Contributor Post Created with Sketch. Recommended by Ricochet Members Created with Sketch. Quote of the Day: Such Men

 

“Where do we get such men? They leave this ship and they do their job. Then they must find this speck lost somewhere on the sea. When the find it they have to land on its pitching deck. Where do we get such men?” — RAdm. George Tarrant in The Bridges at Toko Ri, James Michener

The Bridge at Toko Ri was a novella Michener wrote in 1953. at the end of the Korean War. Set during that war, one of its themes was the question of whether the generation that became adults after World War II had the intestinal fortitude to stand up to the challenges of those times. Some felt that this new generation lacked the courage, the endurance, and the determination of the men who had fought World War II. They were weak and would fail, those people thought.

They did not fail. They ultimately formed the generation that won the 20th century’s third world war, the Cold War. defeating the Soviet Union so utterly it ceased to exist, joining Napoleonic France and Nazi Germany in the dustbin of history.

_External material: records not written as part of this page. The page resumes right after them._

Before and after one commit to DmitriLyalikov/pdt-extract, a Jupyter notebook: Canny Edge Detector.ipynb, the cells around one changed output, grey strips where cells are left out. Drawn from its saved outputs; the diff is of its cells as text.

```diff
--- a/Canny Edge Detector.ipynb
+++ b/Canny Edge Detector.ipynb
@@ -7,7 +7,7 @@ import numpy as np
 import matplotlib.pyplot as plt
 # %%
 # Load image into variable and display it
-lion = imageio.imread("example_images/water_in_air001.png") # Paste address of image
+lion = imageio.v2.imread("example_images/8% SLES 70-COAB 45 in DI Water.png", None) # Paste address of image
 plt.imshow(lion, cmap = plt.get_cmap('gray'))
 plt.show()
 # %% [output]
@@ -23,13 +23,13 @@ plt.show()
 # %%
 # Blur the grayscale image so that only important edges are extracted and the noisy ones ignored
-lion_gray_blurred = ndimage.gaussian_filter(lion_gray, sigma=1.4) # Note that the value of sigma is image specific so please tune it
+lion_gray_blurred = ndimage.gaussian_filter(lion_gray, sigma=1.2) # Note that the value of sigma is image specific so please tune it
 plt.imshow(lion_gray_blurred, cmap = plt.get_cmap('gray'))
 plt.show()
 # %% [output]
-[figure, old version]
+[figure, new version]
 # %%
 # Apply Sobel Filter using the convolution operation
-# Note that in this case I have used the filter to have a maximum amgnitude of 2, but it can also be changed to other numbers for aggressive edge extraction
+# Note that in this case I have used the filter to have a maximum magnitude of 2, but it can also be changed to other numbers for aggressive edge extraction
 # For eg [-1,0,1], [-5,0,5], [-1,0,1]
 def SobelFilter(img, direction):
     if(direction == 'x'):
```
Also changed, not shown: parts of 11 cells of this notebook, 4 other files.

There are similar questions about those in their twenties and early thirties today, the Millenials. They are dismissed as snowflakes. Or they are seen as the nihilistic activists of Antifa, the sons of the rich and privileged rioting for amusement, who seek to enforce a stodgy, puritanical conformity on everyone else. Some, as in the early 1950s, declare the twentysomethings as a lost generation.

And yet.

This last week two helicopter crews, manned mainly by those in the Millenial generation rescued over 200 people trapped by a wildfire in California. Despite absolutely horrendous conditions they did not just make one trip – they returned to rescue those who could not be evacuated on the first flight. They went against advice. It was too dangerous they were told. And yet they went anyway. It was an extraordinary accomplishment. It won the admiration of @bossmongo, a man of an earlier generation whose fortitude and courage is unquestioned.

Far too often the worst among us gain the most attention. Those who do their tasks, quietly, competently, and courageously are often ignored. And the behaviors of the worst of each generation are not unique to that generation. You can find examples of rich rioters and snowflakes in every generation, starting with the Ancient Egyptians.

The Bridges at Toko Ri ended with an unsuccessful helicopter rescue mission. This week saw the California National Guard on a mission that ended with a successful helicopter rescue mission. (Perhaps that is the difference between fiction and fact.) Yet both leave us with the same question:

Where do we get such men?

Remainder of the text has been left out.